Johnson won the 2019 election with his promise to Get Brexit Done. In the year that followed, the negotiations with the EU stumbled on with the prospect of no deal resulting. After many Tory concessions, and the sacking of Dominic Cummings, who was considered to be an obstacle to an agreement, a deal was finally agreed on Christmas Eve. When it came to a parliamentary vote Starmer insisted that Labour MPs support the deal, while voicing some limited criticisms. 36 Labour MPs abstained and one voted against. Because of the feebleness of the opposition, it was no surprise that, as the first opinion polls of 2021 appeared, that Labour and the Tories were neck and neck, despite a year of government incompetence, U-turns and irresponsibility.

At a time when social decomposition is accelerating and with the bourgeoisie's loss of control of its political apparatus. Labour is riven with divisions and is not presenting itself as a coherent opposition, despite Starmer's attempts to appear as a figure of sanity against the chaos of Johnson's government. As the Labour purges continue, groups like the Socialist Workers Party are saying that people should leave Labour, while other groups, embedded in the party, continue their perpetual work to stop Labour's 'drift to the right'.

Labour, once a party of the working class, changed camp and performed an important role for British capitalism during the First World War when it supported British imperialism and was part of the recruitment drive to enlist workers for the slaughter. When the Labour Party adopted its constitution in 1918, its famous Clause IV confirmed its commitment to the management of British state capitalism. Whether in government or opposition and regardless of whether its leader has come from right or left of the party, it has continued to play an essential role in the British bourgeoisie's political apparatus. In opposition it can pose as an alternative to the government, in government it pursues policies appropriate to the needs of capitalism. When the Labour Party is divided, the working class has no interest in supporting it, and revolutionaries warn workers not to support any of the squabbling factions. Instead, it is necessary to show how Labour acts against the interests of the working class and expose its role in the service of capital.

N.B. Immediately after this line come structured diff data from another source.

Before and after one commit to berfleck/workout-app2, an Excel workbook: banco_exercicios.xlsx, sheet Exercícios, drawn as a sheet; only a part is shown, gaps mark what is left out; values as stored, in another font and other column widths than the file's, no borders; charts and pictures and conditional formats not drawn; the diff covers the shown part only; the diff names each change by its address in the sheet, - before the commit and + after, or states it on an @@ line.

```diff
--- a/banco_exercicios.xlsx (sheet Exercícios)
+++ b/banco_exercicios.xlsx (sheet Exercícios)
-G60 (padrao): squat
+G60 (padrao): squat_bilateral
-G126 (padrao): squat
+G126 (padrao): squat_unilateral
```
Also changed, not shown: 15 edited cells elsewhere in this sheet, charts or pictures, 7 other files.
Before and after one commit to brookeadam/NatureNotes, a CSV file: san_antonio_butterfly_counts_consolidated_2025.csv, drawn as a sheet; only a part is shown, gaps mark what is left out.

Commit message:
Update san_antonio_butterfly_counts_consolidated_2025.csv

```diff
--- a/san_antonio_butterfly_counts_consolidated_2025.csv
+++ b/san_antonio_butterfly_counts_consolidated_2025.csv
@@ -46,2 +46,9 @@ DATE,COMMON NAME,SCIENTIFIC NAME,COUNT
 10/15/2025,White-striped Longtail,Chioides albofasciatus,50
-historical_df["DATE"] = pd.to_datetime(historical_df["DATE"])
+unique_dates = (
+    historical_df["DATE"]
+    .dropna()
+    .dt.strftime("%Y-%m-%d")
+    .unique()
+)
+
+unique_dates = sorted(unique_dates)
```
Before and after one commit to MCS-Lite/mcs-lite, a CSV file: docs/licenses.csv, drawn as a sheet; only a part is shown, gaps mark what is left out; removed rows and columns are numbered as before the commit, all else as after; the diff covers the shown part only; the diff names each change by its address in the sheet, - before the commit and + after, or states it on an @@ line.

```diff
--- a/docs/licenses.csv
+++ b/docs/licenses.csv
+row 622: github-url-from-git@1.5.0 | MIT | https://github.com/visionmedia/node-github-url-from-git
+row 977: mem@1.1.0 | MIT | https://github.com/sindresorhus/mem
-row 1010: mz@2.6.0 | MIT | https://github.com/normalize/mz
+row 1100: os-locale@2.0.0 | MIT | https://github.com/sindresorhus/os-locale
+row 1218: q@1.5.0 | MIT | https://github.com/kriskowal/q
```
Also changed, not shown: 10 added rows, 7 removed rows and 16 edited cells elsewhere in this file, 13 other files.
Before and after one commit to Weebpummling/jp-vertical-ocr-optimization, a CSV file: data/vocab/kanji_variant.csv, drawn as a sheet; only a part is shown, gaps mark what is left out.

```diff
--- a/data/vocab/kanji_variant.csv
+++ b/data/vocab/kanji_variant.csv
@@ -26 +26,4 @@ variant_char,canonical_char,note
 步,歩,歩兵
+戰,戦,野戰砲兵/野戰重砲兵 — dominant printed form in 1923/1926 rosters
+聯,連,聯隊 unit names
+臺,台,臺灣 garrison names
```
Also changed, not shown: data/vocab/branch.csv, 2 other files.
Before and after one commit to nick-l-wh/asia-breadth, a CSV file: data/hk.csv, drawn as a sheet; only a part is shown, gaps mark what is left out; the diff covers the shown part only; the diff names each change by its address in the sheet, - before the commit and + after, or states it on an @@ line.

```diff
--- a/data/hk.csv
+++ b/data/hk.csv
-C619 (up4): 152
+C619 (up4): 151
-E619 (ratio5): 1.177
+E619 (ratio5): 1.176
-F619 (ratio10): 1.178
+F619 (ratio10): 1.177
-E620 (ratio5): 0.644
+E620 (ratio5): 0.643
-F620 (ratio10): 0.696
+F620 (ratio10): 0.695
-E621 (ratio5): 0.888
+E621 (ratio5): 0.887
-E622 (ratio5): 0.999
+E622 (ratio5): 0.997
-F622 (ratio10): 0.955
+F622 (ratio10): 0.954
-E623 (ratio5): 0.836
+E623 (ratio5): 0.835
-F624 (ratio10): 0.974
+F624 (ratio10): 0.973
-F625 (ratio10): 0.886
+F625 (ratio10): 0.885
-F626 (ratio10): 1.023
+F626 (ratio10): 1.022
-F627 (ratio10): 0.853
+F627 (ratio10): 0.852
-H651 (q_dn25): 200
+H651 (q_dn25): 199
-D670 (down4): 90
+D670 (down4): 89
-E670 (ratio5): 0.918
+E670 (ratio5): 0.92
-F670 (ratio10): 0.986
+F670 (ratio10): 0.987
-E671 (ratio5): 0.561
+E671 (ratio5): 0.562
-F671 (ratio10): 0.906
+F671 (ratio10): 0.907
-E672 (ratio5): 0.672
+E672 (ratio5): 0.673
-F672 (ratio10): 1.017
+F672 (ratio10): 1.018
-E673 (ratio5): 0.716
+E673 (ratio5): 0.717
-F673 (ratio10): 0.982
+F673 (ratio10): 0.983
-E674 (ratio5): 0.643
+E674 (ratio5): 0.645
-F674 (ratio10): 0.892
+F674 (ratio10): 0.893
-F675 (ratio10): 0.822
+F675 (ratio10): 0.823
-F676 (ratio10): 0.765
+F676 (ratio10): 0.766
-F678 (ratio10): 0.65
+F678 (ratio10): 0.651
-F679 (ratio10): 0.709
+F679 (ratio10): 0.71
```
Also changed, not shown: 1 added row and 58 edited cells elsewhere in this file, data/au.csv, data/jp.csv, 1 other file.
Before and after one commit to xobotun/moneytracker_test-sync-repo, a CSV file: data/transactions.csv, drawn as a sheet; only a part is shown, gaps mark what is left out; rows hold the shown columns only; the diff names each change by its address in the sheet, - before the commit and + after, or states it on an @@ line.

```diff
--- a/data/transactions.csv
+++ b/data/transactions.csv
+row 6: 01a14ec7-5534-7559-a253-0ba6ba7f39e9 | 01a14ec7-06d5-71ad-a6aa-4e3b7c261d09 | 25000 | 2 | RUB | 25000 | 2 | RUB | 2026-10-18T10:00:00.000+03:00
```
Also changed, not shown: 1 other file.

Back in the 1970s and 80s the bourgeoisie was able to deploy its parties in response to, or in anticipation of the struggles of the working class. With the decomposition of capitalism over the last 30 years, there has been a strong tendency for capital to lose control of its political machinery. In recent years, across Europe, as an expression of this tendency, we have seen many social democratic parties in decline and/or disarray. In Britain we are not only seeing the chaotic approach of the government but also a social democratic opposition which, because of its divisions, is having the greatest difficulty in fulfilling the role required of it by capital.

Car 28/1/21